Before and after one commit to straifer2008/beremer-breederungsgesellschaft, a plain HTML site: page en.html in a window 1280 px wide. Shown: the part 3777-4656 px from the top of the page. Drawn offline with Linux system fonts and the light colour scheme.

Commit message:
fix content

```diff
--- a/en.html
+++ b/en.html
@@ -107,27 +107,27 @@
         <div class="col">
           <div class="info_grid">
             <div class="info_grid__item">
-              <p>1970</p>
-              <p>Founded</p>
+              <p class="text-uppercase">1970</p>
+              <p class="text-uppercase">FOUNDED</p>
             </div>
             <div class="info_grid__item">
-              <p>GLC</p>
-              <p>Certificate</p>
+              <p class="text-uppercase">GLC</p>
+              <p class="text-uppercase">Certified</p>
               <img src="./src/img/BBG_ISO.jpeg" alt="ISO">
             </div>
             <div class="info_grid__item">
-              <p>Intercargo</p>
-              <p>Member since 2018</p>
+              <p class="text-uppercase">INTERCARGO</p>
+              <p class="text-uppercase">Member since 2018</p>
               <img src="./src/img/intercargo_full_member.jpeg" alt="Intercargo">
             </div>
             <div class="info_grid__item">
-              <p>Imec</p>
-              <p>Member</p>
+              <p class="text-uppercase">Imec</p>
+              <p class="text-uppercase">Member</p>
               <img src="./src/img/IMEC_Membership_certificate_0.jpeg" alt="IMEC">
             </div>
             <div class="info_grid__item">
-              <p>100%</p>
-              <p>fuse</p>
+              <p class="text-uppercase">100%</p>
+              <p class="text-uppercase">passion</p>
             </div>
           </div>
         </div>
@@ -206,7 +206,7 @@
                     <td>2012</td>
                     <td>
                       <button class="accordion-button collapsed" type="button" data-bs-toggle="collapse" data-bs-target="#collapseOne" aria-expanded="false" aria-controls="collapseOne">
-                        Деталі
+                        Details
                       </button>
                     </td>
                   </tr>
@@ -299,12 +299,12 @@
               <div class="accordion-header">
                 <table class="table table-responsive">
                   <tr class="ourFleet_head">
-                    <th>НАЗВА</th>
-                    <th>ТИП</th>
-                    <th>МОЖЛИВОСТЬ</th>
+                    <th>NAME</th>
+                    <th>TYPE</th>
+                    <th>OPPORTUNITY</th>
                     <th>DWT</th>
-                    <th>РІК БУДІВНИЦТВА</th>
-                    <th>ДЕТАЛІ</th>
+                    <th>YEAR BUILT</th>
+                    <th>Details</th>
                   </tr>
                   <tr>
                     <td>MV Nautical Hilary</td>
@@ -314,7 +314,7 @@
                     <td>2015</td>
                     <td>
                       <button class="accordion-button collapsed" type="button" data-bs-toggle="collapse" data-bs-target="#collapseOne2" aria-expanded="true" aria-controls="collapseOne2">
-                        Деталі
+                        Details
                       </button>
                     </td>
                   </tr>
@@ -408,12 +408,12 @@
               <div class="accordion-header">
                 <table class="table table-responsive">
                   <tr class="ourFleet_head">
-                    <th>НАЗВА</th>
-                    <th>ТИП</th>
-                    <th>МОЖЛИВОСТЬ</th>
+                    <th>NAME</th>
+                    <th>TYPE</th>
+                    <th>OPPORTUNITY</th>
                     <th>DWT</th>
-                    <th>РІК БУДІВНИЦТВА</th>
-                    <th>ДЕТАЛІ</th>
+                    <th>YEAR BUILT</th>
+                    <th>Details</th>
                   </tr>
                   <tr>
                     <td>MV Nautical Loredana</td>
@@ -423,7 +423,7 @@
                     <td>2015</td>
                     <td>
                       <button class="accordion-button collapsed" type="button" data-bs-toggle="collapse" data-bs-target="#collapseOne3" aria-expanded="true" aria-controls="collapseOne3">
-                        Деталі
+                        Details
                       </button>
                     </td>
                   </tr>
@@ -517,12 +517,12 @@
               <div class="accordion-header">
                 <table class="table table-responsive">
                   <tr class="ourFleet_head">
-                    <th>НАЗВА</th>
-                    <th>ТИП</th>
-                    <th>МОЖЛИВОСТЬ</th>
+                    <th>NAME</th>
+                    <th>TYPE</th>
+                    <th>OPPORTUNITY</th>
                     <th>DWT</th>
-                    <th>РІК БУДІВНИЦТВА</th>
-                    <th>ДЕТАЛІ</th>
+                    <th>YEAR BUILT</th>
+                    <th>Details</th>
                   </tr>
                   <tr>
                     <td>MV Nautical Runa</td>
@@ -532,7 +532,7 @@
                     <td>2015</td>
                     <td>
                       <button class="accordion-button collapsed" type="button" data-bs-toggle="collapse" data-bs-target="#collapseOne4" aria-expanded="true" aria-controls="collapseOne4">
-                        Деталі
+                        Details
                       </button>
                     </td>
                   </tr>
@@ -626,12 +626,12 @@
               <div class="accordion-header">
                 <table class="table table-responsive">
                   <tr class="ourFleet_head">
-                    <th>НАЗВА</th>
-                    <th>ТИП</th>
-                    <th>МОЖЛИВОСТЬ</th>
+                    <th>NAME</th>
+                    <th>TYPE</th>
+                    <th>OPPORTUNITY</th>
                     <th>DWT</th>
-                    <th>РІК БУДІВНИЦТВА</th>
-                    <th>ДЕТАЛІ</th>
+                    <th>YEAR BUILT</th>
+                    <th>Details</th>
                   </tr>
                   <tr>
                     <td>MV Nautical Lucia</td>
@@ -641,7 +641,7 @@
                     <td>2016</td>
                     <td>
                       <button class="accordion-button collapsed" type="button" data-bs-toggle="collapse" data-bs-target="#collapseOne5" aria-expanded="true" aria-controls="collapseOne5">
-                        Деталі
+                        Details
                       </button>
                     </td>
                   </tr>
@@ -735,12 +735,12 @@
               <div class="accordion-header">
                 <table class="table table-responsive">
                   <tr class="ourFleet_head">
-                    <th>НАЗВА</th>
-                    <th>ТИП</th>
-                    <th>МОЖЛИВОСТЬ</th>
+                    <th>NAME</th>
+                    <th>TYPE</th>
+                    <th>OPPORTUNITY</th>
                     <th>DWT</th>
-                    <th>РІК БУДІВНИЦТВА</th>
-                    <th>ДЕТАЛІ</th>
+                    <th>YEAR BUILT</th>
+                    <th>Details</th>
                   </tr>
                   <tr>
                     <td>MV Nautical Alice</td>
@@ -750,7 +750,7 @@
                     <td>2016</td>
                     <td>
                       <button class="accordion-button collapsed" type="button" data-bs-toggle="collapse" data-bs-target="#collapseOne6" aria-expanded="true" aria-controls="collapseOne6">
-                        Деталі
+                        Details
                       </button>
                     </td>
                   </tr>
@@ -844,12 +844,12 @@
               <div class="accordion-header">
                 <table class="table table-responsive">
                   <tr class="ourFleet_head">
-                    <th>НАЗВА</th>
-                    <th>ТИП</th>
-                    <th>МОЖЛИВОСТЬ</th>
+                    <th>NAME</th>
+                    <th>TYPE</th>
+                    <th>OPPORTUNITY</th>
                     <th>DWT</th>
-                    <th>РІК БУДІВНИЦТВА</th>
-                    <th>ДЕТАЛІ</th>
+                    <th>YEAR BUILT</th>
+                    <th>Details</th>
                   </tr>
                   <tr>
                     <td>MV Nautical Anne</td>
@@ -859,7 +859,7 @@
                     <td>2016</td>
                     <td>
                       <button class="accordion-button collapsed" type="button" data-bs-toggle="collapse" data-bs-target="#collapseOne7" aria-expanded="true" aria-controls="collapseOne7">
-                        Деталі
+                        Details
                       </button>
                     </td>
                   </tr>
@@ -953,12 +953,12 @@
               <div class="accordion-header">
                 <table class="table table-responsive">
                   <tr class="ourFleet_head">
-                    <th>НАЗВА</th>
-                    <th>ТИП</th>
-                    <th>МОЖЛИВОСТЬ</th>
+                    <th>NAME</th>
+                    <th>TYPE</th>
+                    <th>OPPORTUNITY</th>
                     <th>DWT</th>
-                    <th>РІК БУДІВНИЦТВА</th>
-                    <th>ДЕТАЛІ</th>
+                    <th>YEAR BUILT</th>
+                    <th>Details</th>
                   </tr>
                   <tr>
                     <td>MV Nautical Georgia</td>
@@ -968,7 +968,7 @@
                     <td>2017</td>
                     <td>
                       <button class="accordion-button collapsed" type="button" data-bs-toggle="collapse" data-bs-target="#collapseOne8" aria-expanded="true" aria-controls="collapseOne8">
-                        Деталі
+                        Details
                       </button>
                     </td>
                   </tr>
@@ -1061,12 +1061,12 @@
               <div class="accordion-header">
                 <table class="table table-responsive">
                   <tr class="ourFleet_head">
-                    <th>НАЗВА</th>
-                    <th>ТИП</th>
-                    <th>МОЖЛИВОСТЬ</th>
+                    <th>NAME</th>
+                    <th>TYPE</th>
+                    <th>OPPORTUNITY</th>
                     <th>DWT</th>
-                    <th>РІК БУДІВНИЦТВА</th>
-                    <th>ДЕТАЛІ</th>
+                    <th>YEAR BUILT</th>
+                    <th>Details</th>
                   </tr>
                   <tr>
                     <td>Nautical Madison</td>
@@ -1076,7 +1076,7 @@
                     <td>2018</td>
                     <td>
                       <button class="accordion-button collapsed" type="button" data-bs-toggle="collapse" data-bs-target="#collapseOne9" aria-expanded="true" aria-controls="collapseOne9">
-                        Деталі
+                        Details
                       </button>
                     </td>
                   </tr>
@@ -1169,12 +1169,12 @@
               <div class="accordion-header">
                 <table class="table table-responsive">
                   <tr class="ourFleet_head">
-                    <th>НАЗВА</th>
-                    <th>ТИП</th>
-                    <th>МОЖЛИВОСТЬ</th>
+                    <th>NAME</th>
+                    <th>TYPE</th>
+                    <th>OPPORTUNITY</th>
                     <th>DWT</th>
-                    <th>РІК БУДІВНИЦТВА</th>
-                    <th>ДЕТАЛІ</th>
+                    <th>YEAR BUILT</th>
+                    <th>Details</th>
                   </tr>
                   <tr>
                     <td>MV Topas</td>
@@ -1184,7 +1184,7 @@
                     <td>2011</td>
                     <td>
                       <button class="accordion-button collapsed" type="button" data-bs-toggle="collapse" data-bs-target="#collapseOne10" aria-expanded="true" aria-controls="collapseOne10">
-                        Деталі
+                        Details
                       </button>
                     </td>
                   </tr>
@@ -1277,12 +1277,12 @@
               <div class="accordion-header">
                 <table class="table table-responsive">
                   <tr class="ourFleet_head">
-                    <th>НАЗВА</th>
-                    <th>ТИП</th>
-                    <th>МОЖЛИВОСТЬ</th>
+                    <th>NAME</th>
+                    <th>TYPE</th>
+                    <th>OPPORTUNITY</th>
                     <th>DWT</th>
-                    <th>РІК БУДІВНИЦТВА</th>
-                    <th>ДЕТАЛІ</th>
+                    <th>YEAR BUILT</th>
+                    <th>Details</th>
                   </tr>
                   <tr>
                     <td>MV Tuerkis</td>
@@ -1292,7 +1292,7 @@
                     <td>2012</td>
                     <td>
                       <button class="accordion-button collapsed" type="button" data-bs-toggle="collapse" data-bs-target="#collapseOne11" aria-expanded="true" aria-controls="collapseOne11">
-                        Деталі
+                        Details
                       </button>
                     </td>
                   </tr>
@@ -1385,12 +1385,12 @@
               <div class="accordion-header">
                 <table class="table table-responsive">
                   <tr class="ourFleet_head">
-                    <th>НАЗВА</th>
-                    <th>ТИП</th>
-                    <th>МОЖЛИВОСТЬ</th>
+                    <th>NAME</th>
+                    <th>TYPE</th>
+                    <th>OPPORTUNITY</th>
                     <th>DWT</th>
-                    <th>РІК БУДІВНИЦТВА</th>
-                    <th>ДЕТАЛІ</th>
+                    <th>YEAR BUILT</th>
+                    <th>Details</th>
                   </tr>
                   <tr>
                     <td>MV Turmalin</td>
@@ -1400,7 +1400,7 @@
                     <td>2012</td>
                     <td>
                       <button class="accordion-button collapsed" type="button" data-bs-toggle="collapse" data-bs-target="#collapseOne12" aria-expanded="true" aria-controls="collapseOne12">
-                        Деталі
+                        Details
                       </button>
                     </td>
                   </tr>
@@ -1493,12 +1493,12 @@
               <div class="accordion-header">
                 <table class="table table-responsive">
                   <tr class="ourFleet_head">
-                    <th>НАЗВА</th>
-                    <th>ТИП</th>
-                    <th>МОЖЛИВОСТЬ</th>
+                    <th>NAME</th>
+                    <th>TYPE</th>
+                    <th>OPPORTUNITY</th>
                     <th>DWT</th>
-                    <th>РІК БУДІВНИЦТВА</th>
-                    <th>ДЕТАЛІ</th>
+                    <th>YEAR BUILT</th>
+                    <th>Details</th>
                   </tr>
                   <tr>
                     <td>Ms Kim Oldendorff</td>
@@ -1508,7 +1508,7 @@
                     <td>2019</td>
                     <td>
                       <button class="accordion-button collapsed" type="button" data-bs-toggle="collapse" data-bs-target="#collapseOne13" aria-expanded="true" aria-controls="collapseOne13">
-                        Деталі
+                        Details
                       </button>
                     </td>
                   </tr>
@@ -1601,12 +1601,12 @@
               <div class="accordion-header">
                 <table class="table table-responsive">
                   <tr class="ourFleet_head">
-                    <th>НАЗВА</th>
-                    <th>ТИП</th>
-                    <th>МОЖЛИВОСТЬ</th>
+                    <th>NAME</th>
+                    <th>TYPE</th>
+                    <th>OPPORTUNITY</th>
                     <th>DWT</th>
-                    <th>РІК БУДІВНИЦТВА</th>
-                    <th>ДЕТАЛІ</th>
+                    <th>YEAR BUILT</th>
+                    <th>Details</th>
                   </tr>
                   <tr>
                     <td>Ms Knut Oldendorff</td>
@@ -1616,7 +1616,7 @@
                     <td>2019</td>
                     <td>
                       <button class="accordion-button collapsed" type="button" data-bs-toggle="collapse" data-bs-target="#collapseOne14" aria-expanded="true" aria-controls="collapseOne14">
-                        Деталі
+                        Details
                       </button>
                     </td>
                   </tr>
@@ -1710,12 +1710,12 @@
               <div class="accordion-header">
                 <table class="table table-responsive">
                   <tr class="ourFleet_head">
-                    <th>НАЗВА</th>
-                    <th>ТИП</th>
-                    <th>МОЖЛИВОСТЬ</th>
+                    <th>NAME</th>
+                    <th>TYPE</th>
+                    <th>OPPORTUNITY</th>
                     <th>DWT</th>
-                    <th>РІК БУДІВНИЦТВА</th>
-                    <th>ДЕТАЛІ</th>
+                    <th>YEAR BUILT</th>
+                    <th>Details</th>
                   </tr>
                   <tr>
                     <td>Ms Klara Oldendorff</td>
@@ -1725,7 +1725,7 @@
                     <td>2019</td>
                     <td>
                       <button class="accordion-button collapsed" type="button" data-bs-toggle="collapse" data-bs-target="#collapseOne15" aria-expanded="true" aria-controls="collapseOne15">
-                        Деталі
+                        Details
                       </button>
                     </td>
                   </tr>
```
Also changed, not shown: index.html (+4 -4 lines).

++++++++++++++++++++

### Assignment
Could you please find every line of the listing above holding the string "html" and copy it?

### Completed exercise
Before and after one commit to straifer2008/beremer-breederungsgesellschaft, a plain HTML site: page en.html in a window 1280 px wide. Shown: the part 3777-4656 px from the top of the page. Drawn offline with Linux system fonts and the light colour scheme.
--- a/en.html
+++ b/en.html
Also changed, not shown: index.html (+4 -4 lines).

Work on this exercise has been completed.